missing_arg()

is_missing(x)

maybe_missing(x)

## Arguments

x An object that might be the missing argument.

## Examples

# The missing argument can be useful to generate calls
quo(f(x = !! missing_arg()))#> <quosure: local>
#> ~f(x = )quo(f(x = !! NULL))#> <quosure: local>
#> ~f(x = NULL)

# It is perfectly valid to generate and assign the missing
# argument.
x <- missing_arg()
l <- list(missing_arg())

# Note that accessing a missing argument contained in a list does
# not trigger an error:
l[[1]]#> is.null(l[[1]])#> [1] FALSE
# But if the missing argument is assigned in the current
# environment, it is no longer possible to touch it. The following
# lines would all return errors:
#> x
#> is.null(x)
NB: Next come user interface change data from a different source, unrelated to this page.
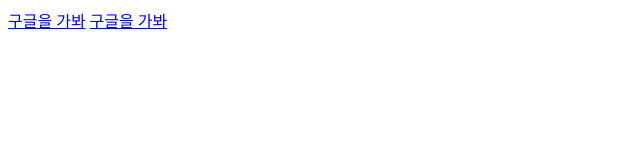
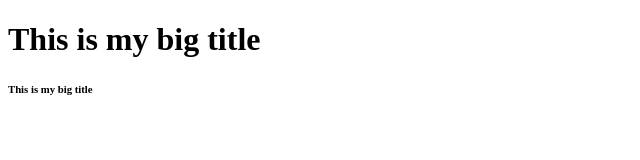
Before and after one commit to leaudgns/kakao_clone, a plain HTML site: page index.html in a window 1280 px wide. Shown: the whole page, without its empty margins (0-640 px from the left). Drawn offline with Linux system fonts and the light colour scheme.

Commit message:
html 2-4

```diff
--- a/index.html
+++ b/index.html
@@ -1,2 +1,10 @@
-<a href="https://google.com">구글을 가봐</a>
-<a href="https://google.com" target="_blank">구글을 가봐</a>
+<!DOCTYPE html>
+<html>
+  <head>
+    <title>이건 제목</title>
+  </head>
+  <body>
+    <h1>This is my big title</h1>
+    <h6>This is my big title</h6>
+  </body>
+</html>
```
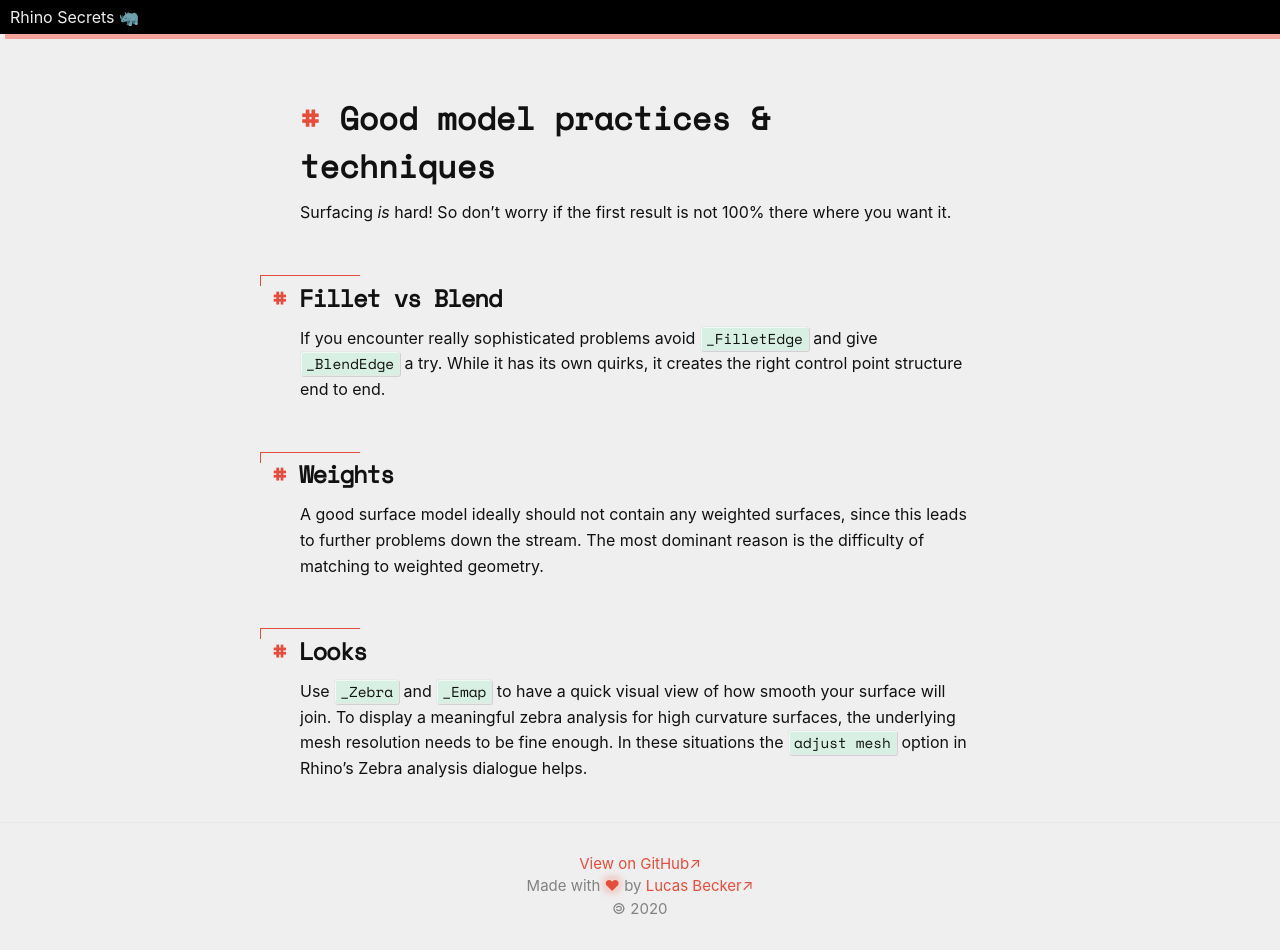
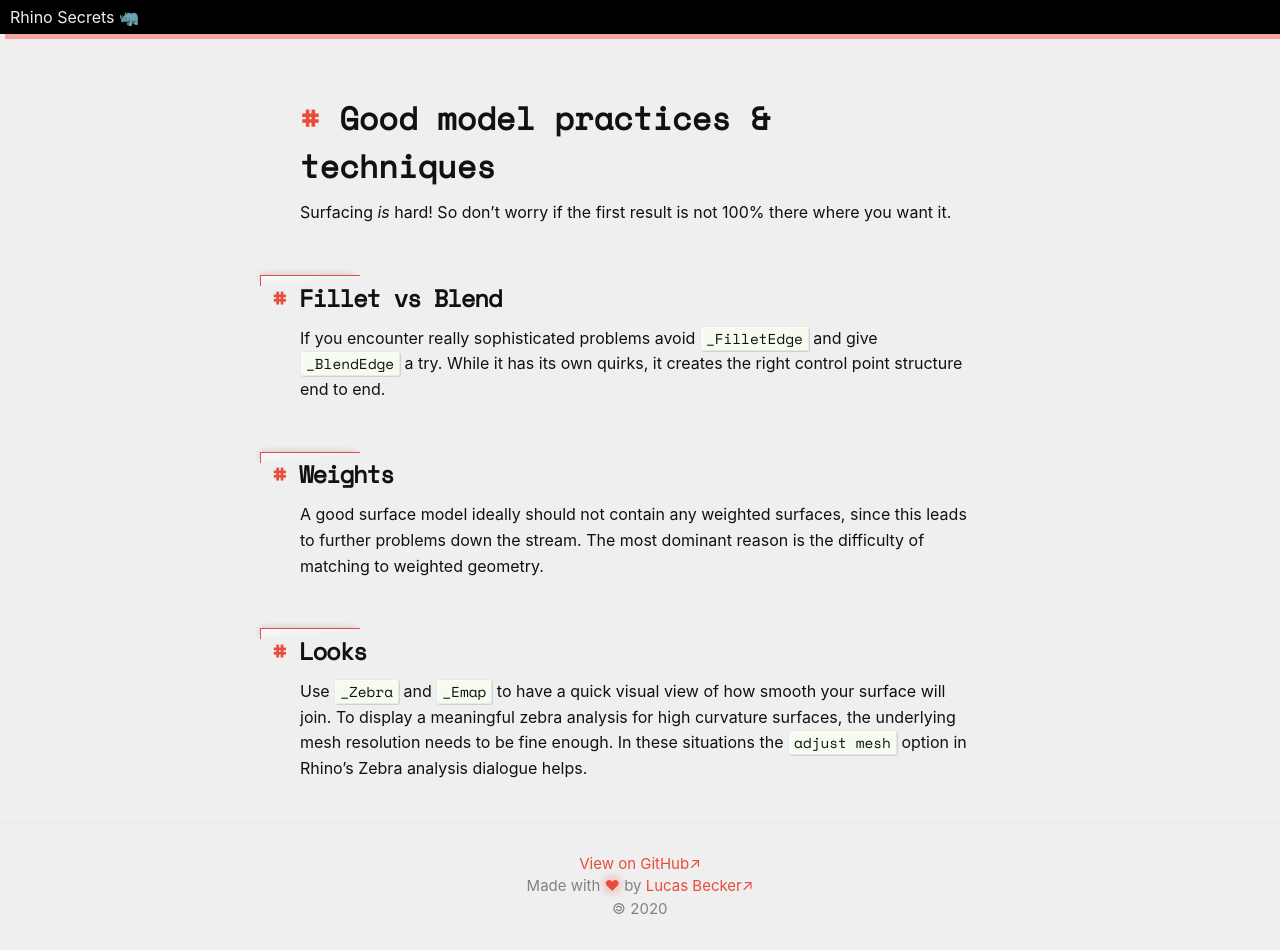
Before and after one commit to runxel/rhino-secrets, a Jekyll site: the page built from model-practices.md, in a window 1280 px wide. Built offline with Jekyll 4.4.1, drawn with Linux system fonts in a browser that asks for light colours; some web fonts are replaced; our own code applies the rules of GitHub Pages for plain Markdown files.

Commit message:
slight css changes

```diff
--- a/_sass/minima/_base.scss
+++ b/_sass/minima/_base.scss
@@ -143,6 +143,8 @@ h3 {
     border-top: 1.2px solid $brand-color;
     border-left: 1.2px solid $brand-color;
     padding-bottom: 10px;
+    background: linear-gradient(175deg, rgba(255, 255, 255, 0.75) 0%,rgba(255, 255, 255, 0) 60%);
+    box-shadow: -3px -3px 6px -3px rgba(116, 116, 116, 0.4);
   }
 }
 
@@ -193,7 +195,7 @@ code {
   font-family: $base-font-family-mono;
   border: 1px solid $grey-color-light;
   border-radius: 3px;
-  background-color: rgb(216, 240, 227);
+  background-color: #f5fbee;
   font-size: 90%;
   box-shadow:
     1px 1px 0 #959da55c,
```
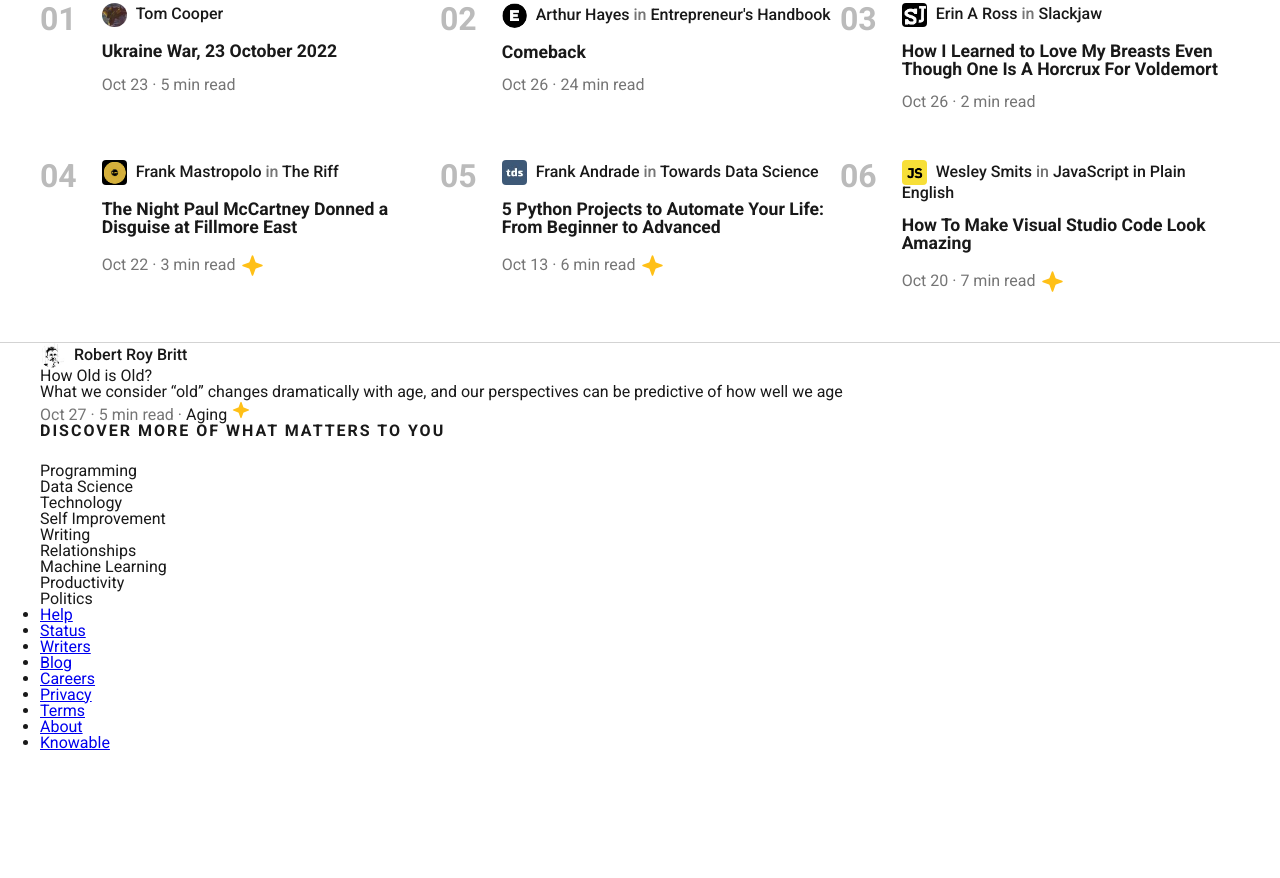
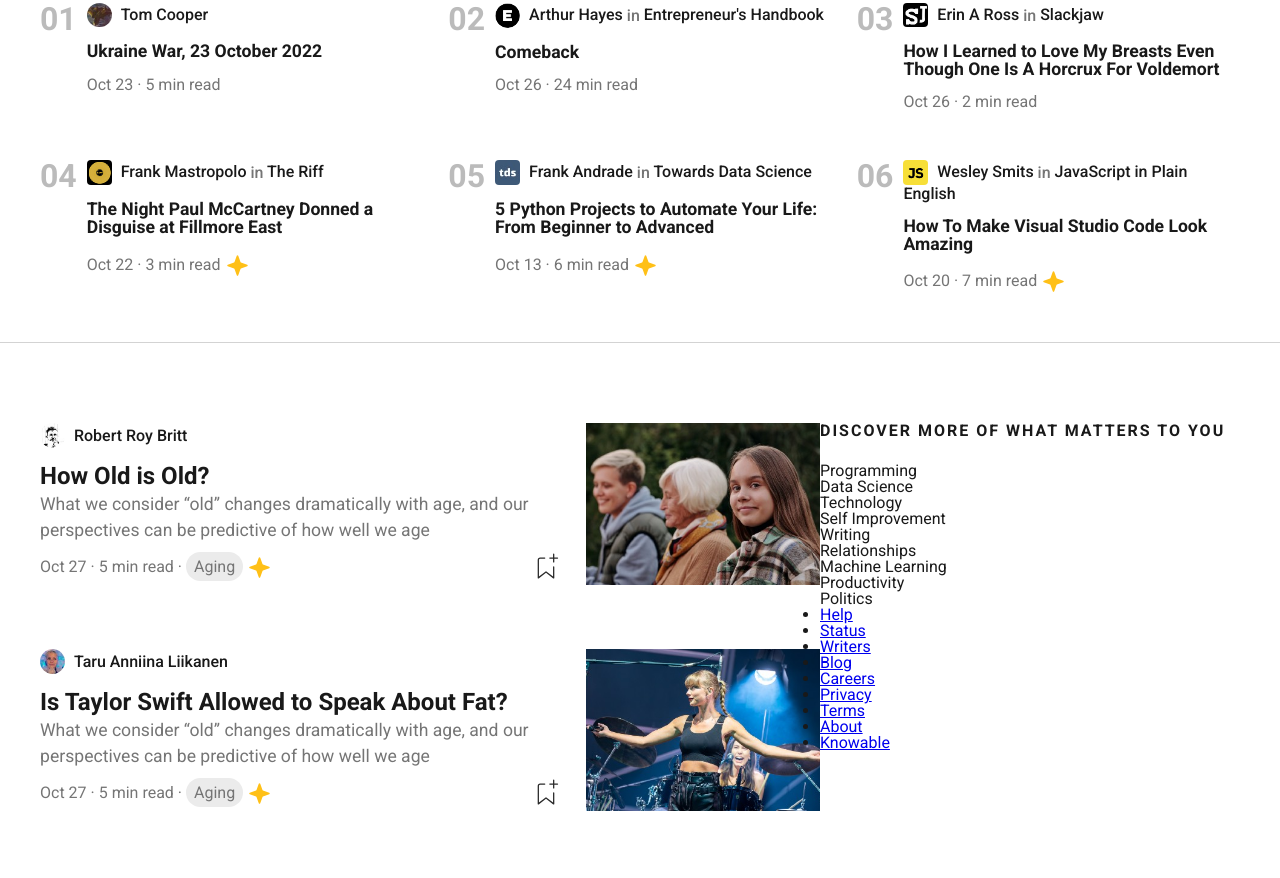
Before and after one commit to MarcoCipolletta/U2-W1-D5-Progetto, a plain HTML site: page index.html in a window 1280 px wide. Shown: the part 668-1546 px from the top of the page. Before the commit the page ends 1420 px from the top, so only its background shows below. Drawn offline with nearby package versions, Linux system fonts and the light colour scheme.

Commit message:
Setting css for atricle section

```diff
--- a/assets/css/style.css
+++ b/assets/css/style.css
@@ -144,12 +144,12 @@
 .card-container {
   display: flex;
   flex-wrap: wrap;
-  row-gap: 50px;
+  gap: 50px 25px;
 }
 .trending-card {
-  flex: 1 0 33%;
+  flex: 1 0 31%;
   display: flex;
-  gap: 25px;
+  gap: 10px;
 }
 
 .trending-card h3 {
@@ -165,6 +165,7 @@
 }
 .autor-article span {
   font-weight: 500;
+  vertical-align: middle;
 }
 .autor-article span > span {
   color: #757575;
@@ -178,7 +179,71 @@
 .readingTime {
   color: #757575;
 }
-.readingTime + img {
+.readingTime + img,
+.label + img {
   vertical-align: middle;
   width: 25px;
 }
+
+/* Content */
+
+.content-container {
+  display: flex;
+  padding-block: 5rem 2rem;
+}
+
+.content-container main {
+  flex-basis: 65%;
+}
+.content-container aside {
+  flex-basis: 35%;
+}
+
+/* content main */
+.content-wrapper main article {
+  width: 100%;
+  display: flex;
+  margin-bottom: 4rem;
+}
+.article-header {
+  flex-basis: 70%;
+  padding-right: 1.5rem;
+}
+.article-image {
+  flex-basis: 30%;
+  height: 162px;
+}
+.article-header h3 {
+  font-size: 1.5rem;
+  font-weight: 700;
+  margin-block: 1rem 0.25rem;
+}
+.article-header p {
+  font-size: 1.1rem;
+  color: #757575;
+  line-height: 1.6rem;
+  margin-bottom: 0.5rem;
+}
+.label {
+  background-color: #ebebeb;
+  color: #757575;
+  padding: 0.3rem 0.5rem;
+  border-radius: 50px;
+}
+.article-metadata {
+  display: flex;
+  justify-content: space-between;
+  align-items: center;
+}
+.article-metadata .save-icon img {
+  width: 32px;
+  vertical-align: middle;
+  text-align: center;
+}
+.article-image img {
+  width: 100%;
+  object-fit: cover;
+  height: 100%;
+}
+
+/* content aside */
--- a/index.html
+++ b/index.html
@@ -111,18 +111,45 @@
       </div>
     </section>
     <div class="content-wrapper">
-      <div class="container">
+      <div class="container content-container">
         <main>
           <article>
+            <div class="article-header">
               <div class="autor-article">
                 <img src="./assets/imgs/image07.jpeg" style="border-radius: 50%" alt="logo robert roy britt" />
                 <span>Robert Roy Britt</span>
               </div>
               <h3>How Old is Old?</h3>
               <p>What we consider “old” changes dramatically with age, and our perspectives can be predictive of how well we age</p>
+              <div class="article-metadata">
+                <div class="article-data">
                   <span class="readingTime">Oct 27 · 5 min read · </span>
                   <span class="label">Aging</span>
                   <img src="./assets/imgs/svg/star.svg" alt="star" />
+                </div>
+                <div class="save-icon"><img src="./assets/imgs/svg/bookmark.svg" alt="" /></div>
+              </div>
+            </div>
+            <div class="article-image"><img src="./assets/imgs/image08.jpeg" alt="" /></div>
+          </article>
+          <article>
+            <div class="article-header">
+              <div class="autor-article">
+                <img src="./assets/imgs/image09.jpeg" style="border-radius: 50%" alt="logo robert roy britt" />
+                <span>Taru Anniina Liikanen</span>
+              </div>
+              <h3>Is Taylor Swift Allowed to Speak About Fat?</h3>
+              <p>What we consider “old” changes dramatically with age, and our perspectives can be predictive of how well we age</p>
+              <div class="article-metadata">
+                <div class="article-data">
+                  <span class="readingTime">Oct 27 · 5 min read · </span>
+                  <span class="label">Aging</span>
+                  <img src="./assets/imgs/svg/star.svg" alt="star" />
+                </div>
+                <div class="save-icon"><img src="./assets/imgs/svg/bookmark.svg" alt="" /></div>
+              </div>
+            </div>
+            <div class="article-image"><img src="./assets/imgs/image10.jpeg" alt="" /></div>
           </article>
         </main>
         <aside>
```
Lines whose indentation alone changed are shown as unchanged.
# In these cases, you can use maybe_missing() to manipulate an
# object that might be the missing argument without triggering a
# missing error:
maybe_missing(x)#> is.null(maybe_missing(x))#> [1] FALSEis_missing(maybe_missing(x))#> [1] TRUE

# base::missing() does not work well if you supply an
# expression. The following lines would throw an error:

#> missing(missing_arg())
#> missing(l[[1]])

# while is_missing() will work as expected:
is_missing(missing_arg())#> [1] TRUEis_missing(l[[1]])#> [1] TRUE